The problem: The records sit below this line. Repeat all of them exactly.

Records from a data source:
##########
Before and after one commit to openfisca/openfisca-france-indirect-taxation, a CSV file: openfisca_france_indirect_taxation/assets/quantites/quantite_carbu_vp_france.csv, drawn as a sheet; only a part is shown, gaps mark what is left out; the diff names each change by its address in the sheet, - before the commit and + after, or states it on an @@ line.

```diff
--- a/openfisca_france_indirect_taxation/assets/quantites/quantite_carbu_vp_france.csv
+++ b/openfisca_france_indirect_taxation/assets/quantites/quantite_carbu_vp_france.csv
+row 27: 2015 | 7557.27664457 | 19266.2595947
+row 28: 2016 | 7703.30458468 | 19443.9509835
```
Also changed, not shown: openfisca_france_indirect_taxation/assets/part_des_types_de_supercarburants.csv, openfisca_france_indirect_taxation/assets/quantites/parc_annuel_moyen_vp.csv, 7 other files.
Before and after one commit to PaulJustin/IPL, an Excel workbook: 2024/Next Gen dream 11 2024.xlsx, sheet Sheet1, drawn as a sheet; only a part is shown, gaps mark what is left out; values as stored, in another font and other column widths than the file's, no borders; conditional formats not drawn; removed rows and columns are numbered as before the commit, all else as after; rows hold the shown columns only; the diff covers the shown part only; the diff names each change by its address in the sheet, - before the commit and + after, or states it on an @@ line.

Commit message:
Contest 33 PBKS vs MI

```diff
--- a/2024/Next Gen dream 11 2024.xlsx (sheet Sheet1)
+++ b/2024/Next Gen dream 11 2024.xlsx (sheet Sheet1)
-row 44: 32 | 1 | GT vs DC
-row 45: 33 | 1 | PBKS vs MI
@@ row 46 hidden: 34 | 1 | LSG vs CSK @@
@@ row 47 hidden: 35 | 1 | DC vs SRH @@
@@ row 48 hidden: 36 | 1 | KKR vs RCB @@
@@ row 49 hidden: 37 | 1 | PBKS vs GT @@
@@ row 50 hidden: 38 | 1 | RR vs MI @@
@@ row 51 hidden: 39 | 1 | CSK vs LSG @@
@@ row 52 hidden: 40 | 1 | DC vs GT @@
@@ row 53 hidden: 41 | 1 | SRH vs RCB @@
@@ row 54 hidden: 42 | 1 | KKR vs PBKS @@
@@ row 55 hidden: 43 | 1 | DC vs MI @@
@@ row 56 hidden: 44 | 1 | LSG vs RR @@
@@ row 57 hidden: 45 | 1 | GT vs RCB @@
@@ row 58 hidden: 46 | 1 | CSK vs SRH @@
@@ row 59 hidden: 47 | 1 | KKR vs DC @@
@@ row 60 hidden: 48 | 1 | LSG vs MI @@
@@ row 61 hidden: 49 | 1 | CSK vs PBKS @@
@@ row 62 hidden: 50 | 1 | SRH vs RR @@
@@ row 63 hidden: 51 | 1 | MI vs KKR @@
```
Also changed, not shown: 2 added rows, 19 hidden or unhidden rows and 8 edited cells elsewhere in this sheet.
##########
Solution to this task:
Before and after one commit to openfisca/openfisca-france-indirect-taxation, a CSV file: openfisca_france_indirect_taxation/assets/quantites/quantite_carbu_vp_france.csv, drawn as a sheet; only a part is shown, gaps mark what is left out; the diff names each change by its address in the sheet, - before the commit and + after, or states it on an @@ line.

```diff
--- a/openfisca_france_indirect_taxation/assets/quantites/quantite_carbu_vp_france.csv
+++ b/openfisca_france_indirect_taxation/assets/quantites/quantite_carbu_vp_france.csv
+row 27: 2015 | 7557.27664457 | 19266.2595947
+row 28: 2016 | 7703.30458468 | 19443.9509835
```
Also changed, not shown: openfisca_france_indirect_taxation/assets/part_des_types_de_supercarburants.csv, openfisca_france_indirect_taxation/assets/quantites/parc_annuel_moyen_vp.csv, 7 other files.
Before and after one commit to PaulJustin/IPL, an Excel workbook: 2024/Next Gen dream 11 2024.xlsx, sheet Sheet1, drawn as a sheet; only a part is shown, gaps mark what is left out; values as stored, in another font and other column widths than the file's, no borders; conditional formats not drawn; removed rows and columns are numbered as before the commit, all else as after; rows hold the shown columns only; the diff covers the shown part only; the diff names each change by its address in the sheet, - before the commit and + after, or states it on an @@ line.

Commit message:
Contest 33 PBKS vs MI

```diff
--- a/2024/Next Gen dream 11 2024.xlsx (sheet Sheet1)
+++ b/2024/Next Gen dream 11 2024.xlsx (sheet Sheet1)
-row 44: 32 | 1 | GT vs DC
-row 45: 33 | 1 | PBKS vs MI
@@ row 46 hidden: 34 | 1 | LSG vs CSK @@
@@ row 47 hidden: 35 | 1 | DC vs SRH @@
@@ row 48 hidden: 36 | 1 | KKR vs RCB @@
@@ row 49 hidden: 37 | 1 | PBKS vs GT @@
@@ row 50 hidden: 38 | 1 | RR vs MI @@
@@ row 51 hidden: 39 | 1 | CSK vs LSG @@
@@ row 52 hidden: 40 | 1 | DC vs GT @@
@@ row 53 hidden: 41 | 1 | SRH vs RCB @@
@@ row 54 hidden: 42 | 1 | KKR vs PBKS @@
@@ row 55 hidden: 43 | 1 | DC vs MI @@
@@ row 56 hidden: 44 | 1 | LSG vs RR @@
@@ row 57 hidden: 45 | 1 | GT vs RCB @@
@@ row 58 hidden: 46 | 1 | CSK vs SRH @@
@@ row 59 hidden: 47 | 1 | KKR vs DC @@
@@ row 60 hidden: 48 | 1 | LSG vs MI @@
@@ row 61 hidden: 49 | 1 | CSK vs PBKS @@
@@ row 62 hidden: 50 | 1 | SRH vs RR @@
@@ row 63 hidden: 51 | 1 | MI vs KKR @@
```
Also changed, not shown: 2 added rows, 19 hidden or unhidden rows and 8 edited cells elsewhere in this sheet.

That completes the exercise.